Our volunteers Mike Willcox and Hugh Gibbons were also involved in parts of the day.
The day started mega-early at 5am with a special 3.5 miles solidarity walk along the South Bank – Esther wakes up every morning at 5am to fetch water, so we wanted to do the same! The walk started at Tower Hill station and ended at Westminster Cathedral, and included stops during which partecpants could reflect on the importance of water.
Walkers were welcomed by a much-needed breakfast at Westminster Cathedral and everybody got ready for a big “River of Change” photo stunt with all the droplet messages that had been collected throughout the country – as you can see in the pictures!!
Mike, who took part in both the walk and the photo stunt, said: “I’m really exhilarated by being here. Being out in the streets getting the campaign noticed with people hooting their horns in support as we walk by. In my diocese, people really relate to the problem of lack of water. Drought in the UK has focused people’s minds, and encouraged us in some small way to stand in solidarity with those who don’t have access to water. Everyone in the world deserves access to safe water; water is fundamental for life. If we can fix the problem of water poverty, then we can make a huge difference to billions of people around the world.”
Here are some snippets of the walk that Mike took with his phone!
Hugh, who went along to the photo stunt at Westminster, said: “Well, we were cold and damp but a happy band of ribboneers in the piazza outside Westminster Cathedral.

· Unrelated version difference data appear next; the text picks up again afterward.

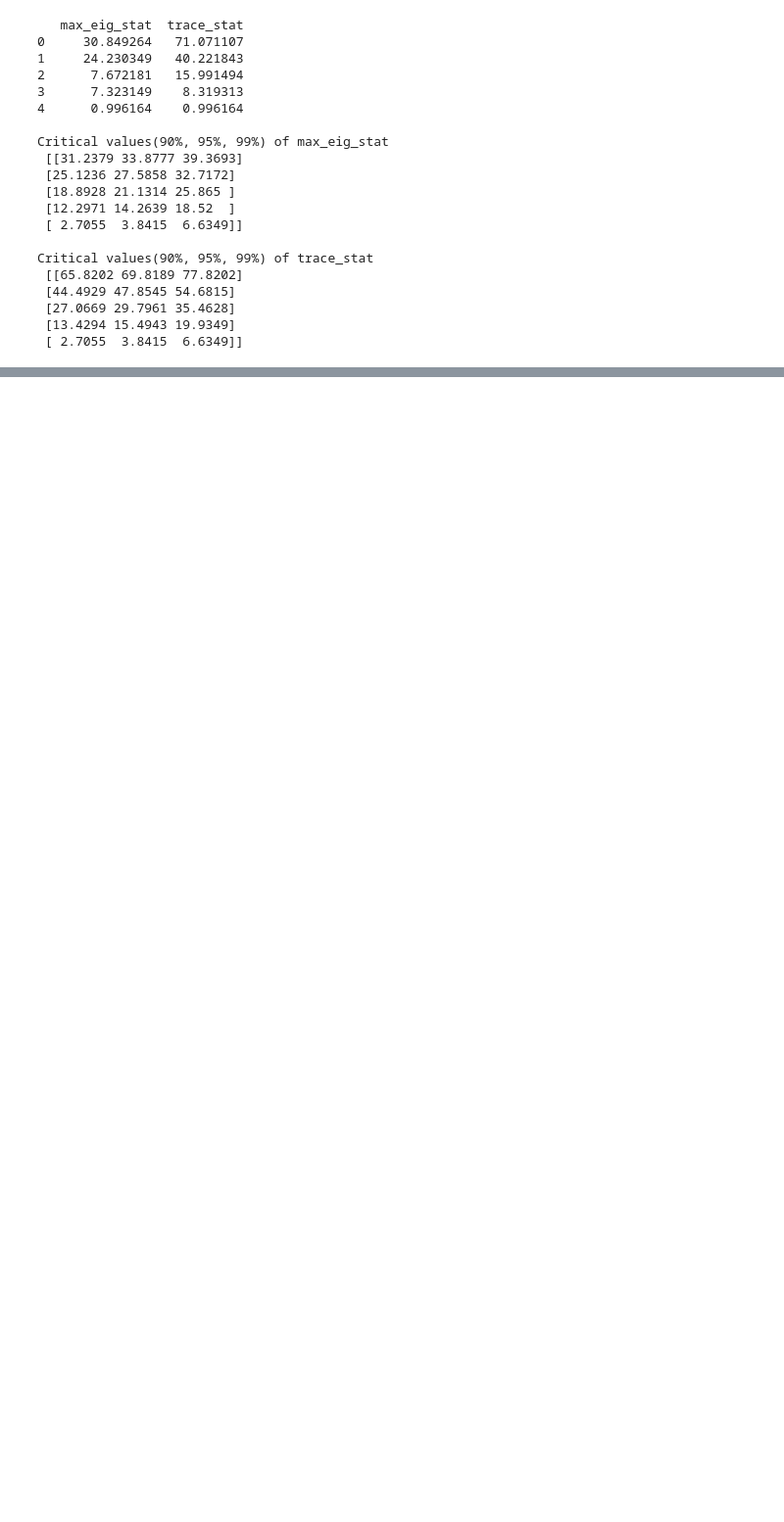
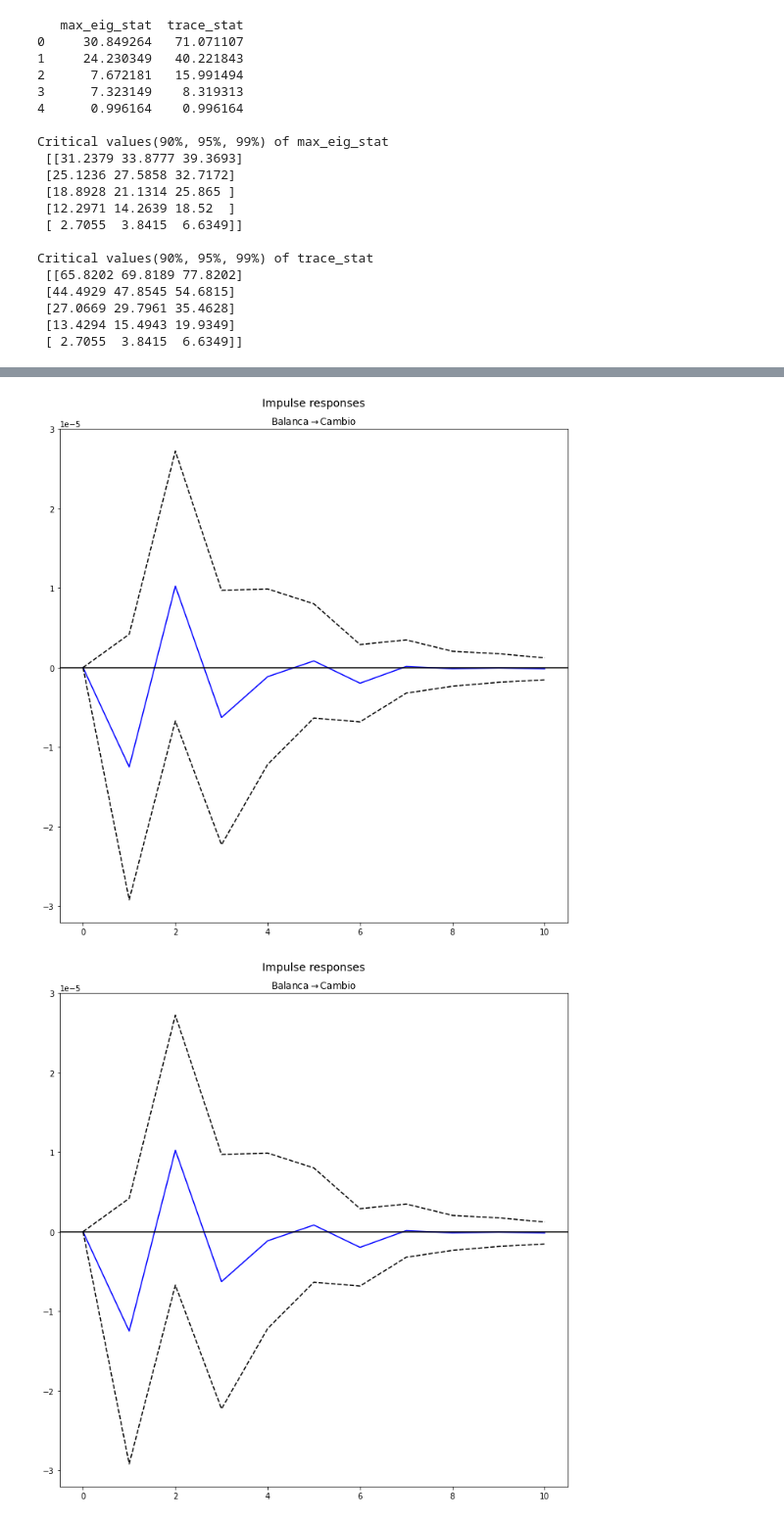
Before and after one commit to vasconceloslz/dados, a Jupyter notebook: Séries.ipynb, the cells around one changed output, grey strips where cells are left out. Shown at 98% size. Saved outputs shown, nothing was run; the diff lists cells and outputs as text; code cells hidden in the pictures; blank space fills up the shorter version.

```diff
--- a/Séries.ipynb
+++ b/Séries.ipynb
@@ -1247,0 +1540,9 @@ Ibov   ::  1.0       > 3.8415    =>   False
+# %%
+from statsmodels.tsa.vector_ar.irf import IRAnalysis
+
+
+irf = IRAnalysis(results)
+irf.plot(impulse=df_differenced.columns[1], response=df_differenced.columns[2], signif=0.05)
+# %% [output]
+[figure, added]
+[figure, added]
```
Also changed, not shown: parts of 66 cells of this notebook.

Before the River of Change we gathered in a room to greet the group who’d set off at 5am along the Thames from Tower Bridge to walk along the Thames. Chris Bain revealed the 60,000 actions figure, praised everyone who’d taken part, and spoke of the value of our example being handed to the Prime Minister to show other G8 leaders. Lemlem Behre thanked us from the heart – as the first female water engineer from her university in Ethiopia. Six students from St Peter’s School in Guildford briefed us on their many activities thirsting for change, getting ready to head off to Downing Street. Then we went to fan out the ribbons, each with hundreds of droplets attached, holding firm against the gusts of wind. Well done to the CAFOD team for the great organisation – and to everyone taking part.”

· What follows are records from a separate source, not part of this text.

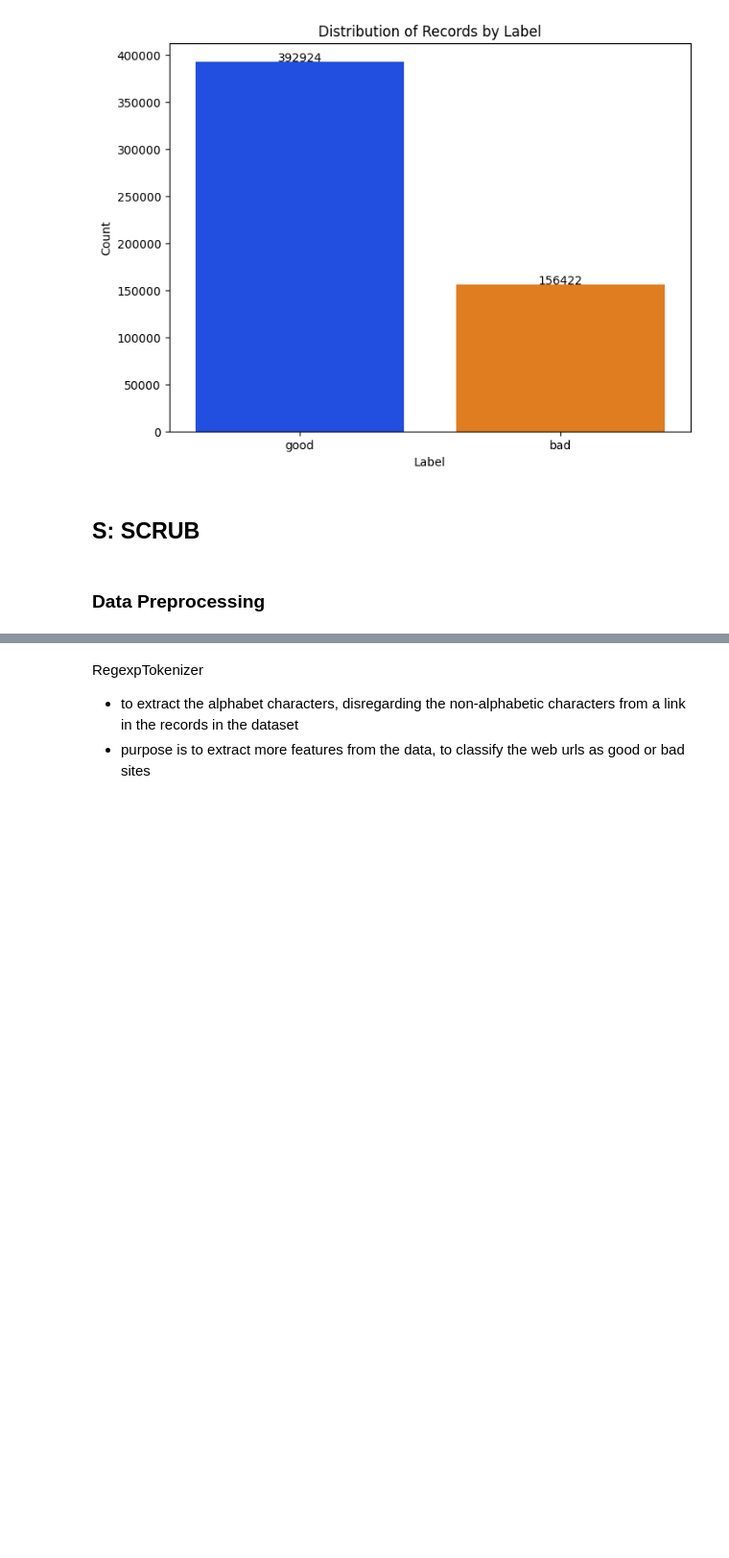
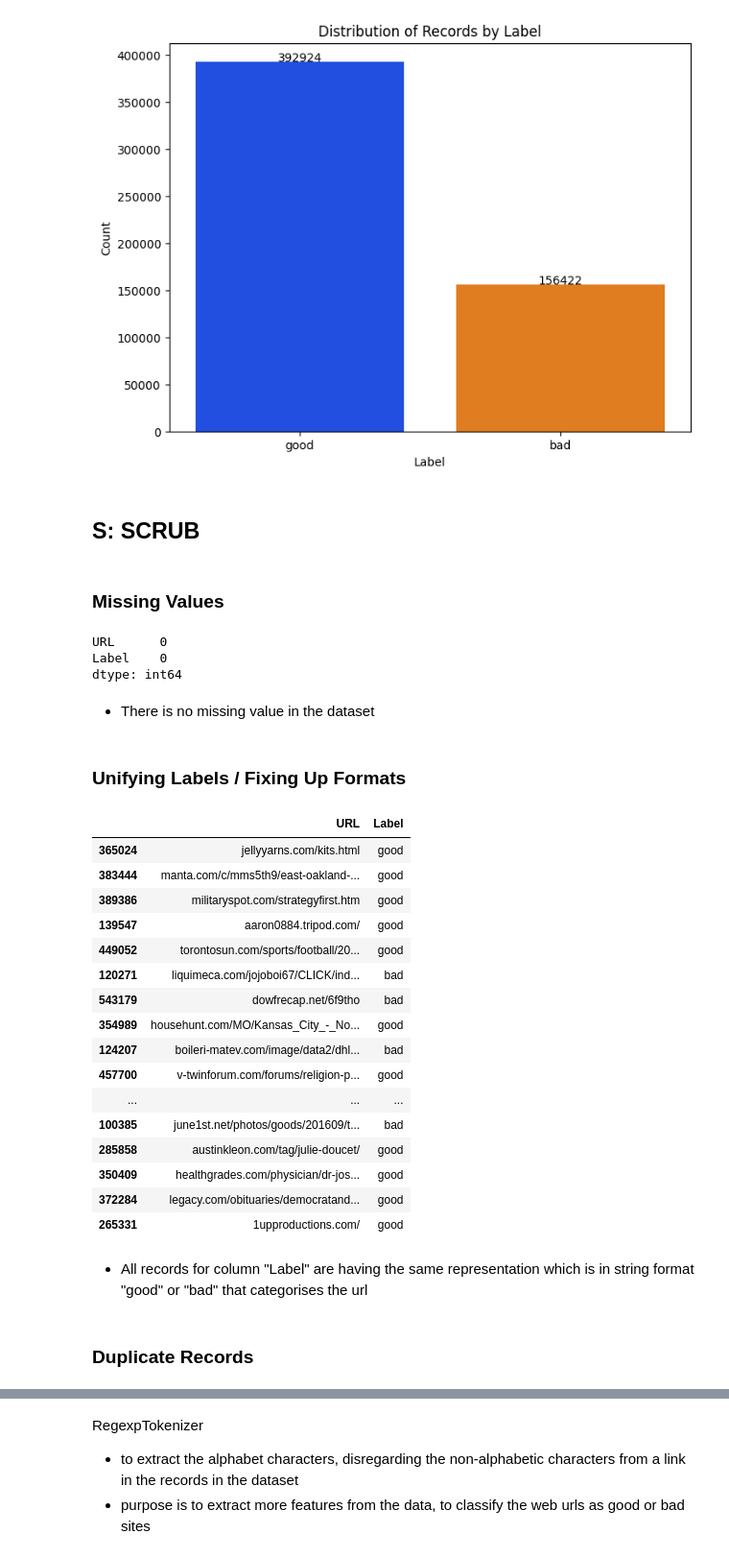
Before and after one commit to Kairos5106/data-science, a Jupyter notebook: test.ipynb, the cells around one changed output, grey strips where cells are left out. Shown: that part at 96% size. Drawn from its saved outputs; the diff is of its cells as text; code cells hidden in the pictures; blank space fills up the shorter version.

Commit message:
add for data cleaning stage

```diff
--- a/test.ipynb
+++ b/test.ipynb
@@ -99,5 +90,39 @@ plt.show()
 [figure]
 # %% [markdown]
 ## S: SCRUB
-# %% [markdown]
-### Data Preprocessing
+# %% [markdown]
+### Missing Values
+# %%
+phish_data.isnull().sum()
+# %% [output]
+URL      0
+Label    0
+dtype: int64
+# %% [markdown]
+- There is no missing value in the dataset
+# %% [markdown]
+### Unifying Labels / Fixing Up Formats
+# %%
+phish_data.sample(20)
+# %% [output]
+|  | URL | Label |
+| 365024 | jellyyarns.com/kits.html | good |
+| 383444 | manta.com/c/mms5th9/east-oakland-... | good |
+| 389386 | militaryspot.com/strategyfirst.htm | good |
+| 139547 | aaron0884.tripod.com/ | good |
+| 449052 | torontosun.com/sports/football/20... | good |
+| 120271 | liquimeca.com/jojoboi67/CLICK/ind... | bad |
+| 543179 | dowfrecap.net/6f9tho | bad |
+| 354989 | househunt.com/MO/Kansas_City_-_No... | good |
+| 124207 | boileri-matev.com/image/data2/dhl... | bad |
+| 457700 | v-twinforum.com/forums/religion-p... | good |
+| ... | ... | ... |
+| 100385 | june1st.net/photos/goods/201609/t... | bad |
+| 285858 | austinkleon.com/tag/julie-doucet/ | good |
+| 350409 | healthgrades.com/physician/dr-jos... | good |
+| 372284 | legacy.com/obituaries/democratand... | good |
+| 265331 | 1upproductions.com/ | good |
+# %% [markdown]
+- All records for column "Label" are having the same representation which is in string format "good" or "bad" that categorises the url
+# %% [markdown]
+### Duplicate Records
```
Also changed, not shown: parts of 25 cells of this notebook.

Later in the day, a small delegation of 6 campaigners went to the No 10 door to deliver the actions. They were welcomed by Secretary of State for International Development Andrew Mitchell, who said: “We love CAFOD. You are brilliant. Thank you very much for what you are doing!” – it was great to get such a welcome!
Thanks so much for the wonderful support that you have shown towards the campaign in our diocese. Between schools and parishes, we have collected about 3,800 actions – which is fantastic!

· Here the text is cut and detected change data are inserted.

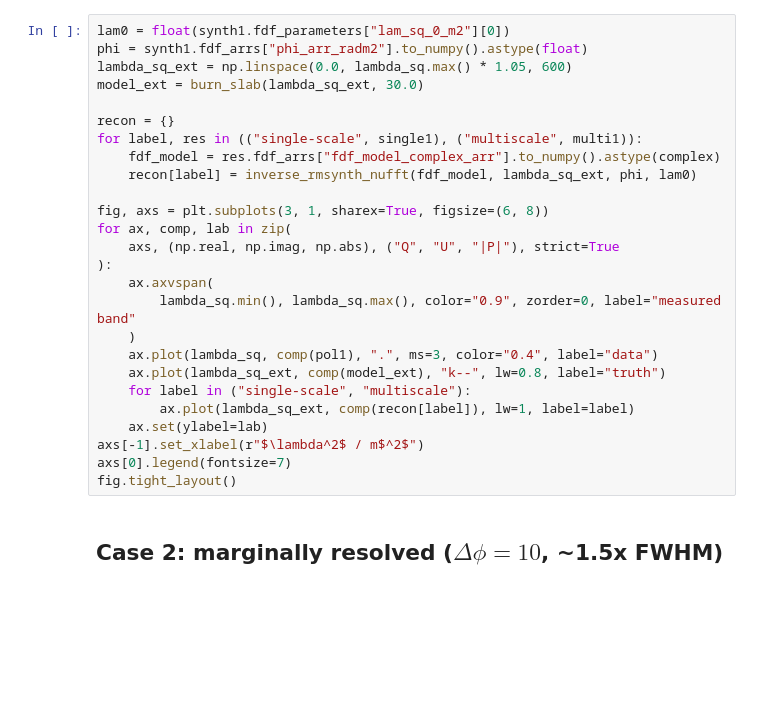
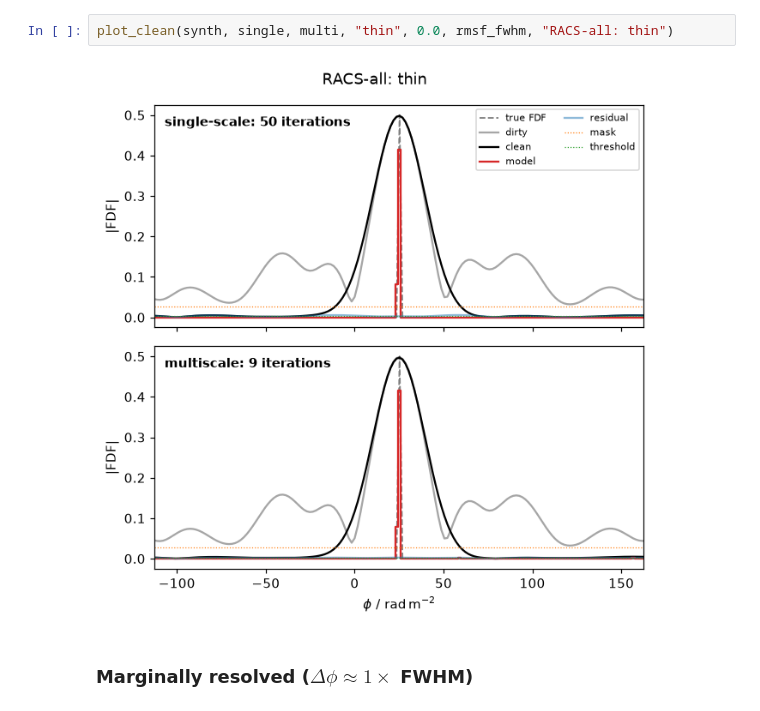
Before and after one commit to AlecThomson/rm-lite, a Jupyter notebook: docs/examples/rmclean_multiscale_1d.ipynb, the cells around one changed output. Saved outputs shown, nothing was run; the diff lists cells and outputs as text; blank space fills up the shorter version.

```diff
--- a/docs/examples/rmclean_multiscale_1d.ipynb
+++ b/docs/examples/rmclean_multiscale_1d.ipynb
@@ -218,29 +253,7 @@ curves diverge from the truth there.
 # %%
-lam0 = float(synth1.fdf_parameters["lam_sq_0_m2"][0])
-phi = synth1.fdf_arrs["phi_arr_radm2"].to_numpy().astype(float)
-lambda_sq_ext = np.linspace(0.0, lambda_sq.max() * 1.05, 600)
-model_ext = burn_slab(lambda_sq_ext, 30.0)
-
-recon = {}
-for label, res in (("single-scale", single1), ("multiscale", multi1)):
-    fdf_model = res.fdf_arrs["fdf_model_complex_arr"].to_numpy().astype(complex)
-    recon[label] = inverse_rmsynth_nufft(fdf_model, lambda_sq_ext, phi, lam0)
-
-fig, axs = plt.subplots(3, 1, sharex=True, figsize=(6, 8))
-for ax, comp, lab in zip(
-    axs, (np.real, np.imag, np.abs), ("Q", "U", "|P|"), strict=True
-):
-    ax.axvspan(
-        lambda_sq.min(), lambda_sq.max(), color="0.9", zorder=0, label="measured band"
-    )
-    ax.plot(lambda_sq, comp(pol1), ".", ms=3, color="0.4", label="data")
-    ax.plot(lambda_sq_ext, comp(model_ext), "k--", lw=0.8, label="truth")
-    for label in ("single-scale", "multiscale"):
-        ax.plot(lambda_sq_ext, comp(recon[label]), lw=1, label=label)
-    ax.set(ylabel=lab)
-axs[-1].set_xlabel(r"$\lambda^2$ / m$^2$")
-axs[0].legend(fontsize=7)
-fig.tight_layout()
+plot_clean(synth, single, multi, "thin", 0.0, rmsf_fwhm, "RACS-all: thin")
+# %% [output]
+[figure, added]
 # %% [markdown]
-## Case 2: marginally resolved ($\Delta\phi = 10$, ~1.5x FWHM)
+### Marginally resolved ($\Delta\phi \approx 1\times$ FWHM)
 # %%
```
Also changed, not shown: parts of 45 cells of this notebook, 4 other files.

Please pray for the G8 summit, which will take place in Chicago this weekend.
Thanks again everyone and well done!!! 🙂